Data items

•••••

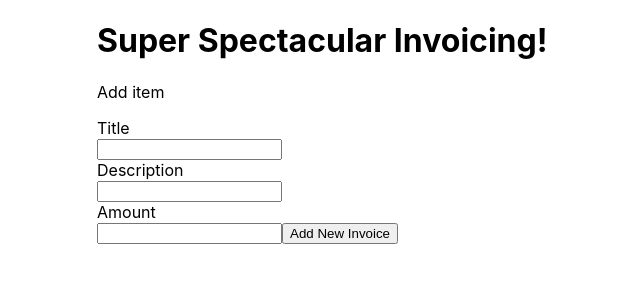
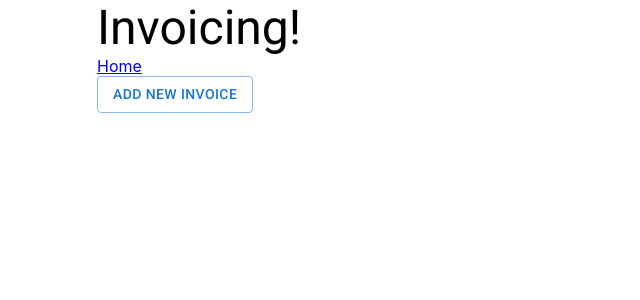
Before and after one commit to trezp/so-many-invoices, a React (Create React App) app: page / in a window 1280 px wide. Shown: the top 300 px of the page, without its empty margins (31-671 px from the left). Built offline with nearby package versions, Linux system fonts and the light colour scheme.

Commit message:
add material ui and style new invoice modal

```diff
--- a/package.json
+++ b/package.json
@@ -3,6 +3,10 @@
   "version": "0.1.0",
   "private": true,
   "dependencies": {
+    "@emotion/react": "^11.6.0",
+    "@emotion/styled": "^11.6.0",
+    "@mui/icons-material": "^5.1.0",
+    "@mui/material": "^5.1.0",
     "@testing-library/jest-dom": "^5.11.4",
     "@testing-library/react": "^11.1.0",
     "@testing-library/user-event": "^12.1.10",
--- a/public/index.html
+++ b/public/index.html
@@ -5,6 +5,10 @@
     <link rel="icon" href="%PUBLIC_URL%/favicon.ico" />
     <meta name="viewport" content="width=device-width, initial-scale=1" />
     <meta name="theme-color" content="#000000" />
+    <link
+      rel="stylesheet"
+      href="https://fonts.googleapis.com/css?family=Roboto:300,400,500,700&display=swap"
+    />
     <meta
       name="description"
       content="Web site created using create-react-app"
--- a/src/App.js
+++ b/src/App.js
@@ -1,5 +1,7 @@
 
 import React, { useContext } from 'react';
+import Button from '@mui/material/Button';
+import Typography from '@mui/material/Typography';
 
 import Invoice from "./components/invoice/Invoice";
 import InvoiceList from './components/invoice/InvoiceList';
@@ -11,30 +13,38 @@ import {
   BrowserRouter as Router,
   Switch,
   Route,
+  Link
 } from "react-router-dom";
 
 import "./App.css";
 
 function App() {
-  const { invoices, removeInvoice } = useContext(InvoiceContext);
+  const { invoices } = useContext(InvoiceContext);
+  const [open, setOpen] = React.useState(false);
+
+  const handleClose = () => {
+    setOpen(false);
+  };
+
+  const handleClickOpen = () => {
+    setOpen(true);
+  };
 
   return (
     <div className="app-container">
       <Router>
         <div>
           <header>
-            <h1>Super Spectacular Invoicing!</h1>
-            <nav>
-
-            </nav>
-
+            <Typography variant="h3">Invoicing!</Typography>
+            <Link to="/">Home</Link>
           </header>
           <main>
-            <InvoiceList/>
-            <NewInvoiceForm/>
+            <Button variant="outlined" onClick={handleClickOpen}>Add New Invoice</Button>
+            <NewInvoiceForm open={open} setOpen={setOpen} handleClose={handleClose}/>
+            {invoices.length > 0 && <InvoiceList/>}
             <ul>
               <Switch>
-                <Route path="/:id" children={<Invoice/>} />
+                <Route exact path="/:id" children={<Invoice/>} />
               </Switch>
             </ul>
           </main>
--- a/src/components/NewInvoiceForm/NewInvoiceForm.js
+++ b/src/components/NewInvoiceForm/NewInvoiceForm.js
@@ -1,11 +1,19 @@
 import React, { useState, useContext } from 'react';
 import { v4 as uuid } from 'uuid';
+import Button from '@mui/material/Button';
+import TextField from '@mui/material/TextField';
+import Dialog from '@mui/material/Dialog';
+import DialogActions from '@mui/material/DialogActions';
+import DialogContent from '@mui/material/DialogContent';
+import DialogTitle from '@mui/material/DialogTitle';
+
 import { InvoiceContext } from '../../contexts/InvoiceContext';
 import './NewInvoiceForm.css';
 
 
-function InvoiceForm() {
+function InvoiceForm(props) {
   const { addInvoice } = useContext(InvoiceContext);
+  const { open, setOpen, handleClose} = props;
 
   const [invoice, setInvoice] = useState({});
 
@@ -16,24 +24,60 @@ function InvoiceForm() {
 
   const handleSubmit = (e) => {
     e.preventDefault();
+    setOpen(false);
     addInvoice(invoice);
     setInvoice({title: '', desc: '', amount: ''});
   };
 
   return (
     <div>
-      <p>Add item</p>
-      <form onSubmit={handleSubmit}>
-        <label htmlFor="title">Title</label>
-        <input id="title" name="title" value={invoice.title || ""} onChange={handleInputChange} />
-        <label htmlFor="desc">Description</label>
-        <input id="desc" name="desc" value={invoice.desc} onChange={handleInputChange} />
-        <label htmlFor="amount">Amount</label>
-        <input id="amount" name="amount" value={invoice.amount} onChange={handleInputChange} />
-        <button>Add New Invoice</button>
-      </form>
+      <Dialog open={open} onClose={handleClose}>
+        <DialogTitle>Add New Invoice</DialogTitle>
+        <DialogContent>
+          <TextField
+            autoFocus
+            margin="dense"
+            id="title"
+            label="Invoice Title"
+            type="text"
+            fullWidth
+            variant="standard"
+            name="title"
+            value={invoice.title || ''}
+            onChange={handleInputChange}
+          />
+          <TextField
+            margin="dense"
+            id="desc"
+            label="Invoice Description"
+            type="text"
+            fullWidth
+            variant="standard"
+            name="desc"
+            value={invoice.desc || ''}
+            onChange={handleInputChange}
+          />
+        </DialogContent>
+        <DialogActions>
+          <Button onClick={handleClose}>Cancel</Button>
+          <Button onClick={handleSubmit}>Add</Button>
+        </DialogActions>
+      </Dialog>
     </div>
-  );
+)
+
+  // return (
+  //   <div>
+  //     <p>Add item</p>
+  //     <form onSubmit={handleSubmit}>
+  //       <label htmlFor="title">Title</label>
+  //       <input id="title" name="title" value={invoice.title || ""} onChange={handleInputChange} />
+  //       <label htmlFor="desc">Description</label>
+  //       <input id="desc" name="desc" value={invoice.desc || ""} onChange={handleInputChange} />
+  //       <button>Add New Invoice</button>
+  //     </form>
+  //   </div>
+  // );
 
 }
 
--- a/src/components/invoice/InvoiceList.js
+++ b/src/components/invoice/InvoiceList.js
@@ -1,6 +1,11 @@
 import React, { useContext } from 'react';
 import { InvoiceContext } from '../../contexts/InvoiceContext';
 import { Link } from "react-router-dom";
+import List from '@mui/material/List';
+import ListItem from '@mui/material/ListItem';
+import ListItemText from '@mui/material/ListItem';
+import ListItemButton from '@mui/material/ListItemButton';
+import DeleteForeverTwoToneIcon from '@mui/icons-material/DeleteForeverTwoTone';
 
 const InvoiceList = () => {
   const { invoices, removeInvoice } = useContext(InvoiceContext);
@@ -11,14 +16,16 @@ const InvoiceList = () => {
   }
 
   return (
-    <ul>
-    {invoices && invoices.map(invoice =>
-      <li key={invoice.id}>
-        <Link to={invoice.id}>{invoice.title}</Link>
-        <button type="button" onClick={(e) => {handleClick(e,invoice)}}>X</button>
-      </li>
-    )}
-  </ul>
+    <List>
+      {invoices && invoices.map(invoice =>
+        <ListItem key={invoice.id}>
+          <Link to={invoice.id}>
+            <ListItemText>{invoice.title}</ListItemText>
+          </Link>
+          <ListItemButton onClick={(e) => {handleClick(e,invoice)}}><DeleteForeverTwoToneIcon/></ListItemButton>
+        </ListItem>
+      )}
+    </List>
   );
 }
 
```
Also changed, not shown: 2 other files (tests, documents, lock files or other folders).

•••••

### EXERCISE DESCRIPTION
Tally the lines in the records that contain the word "function"; the answer is that number and nothing more.

### OUTPUT FOR THIS TASK
4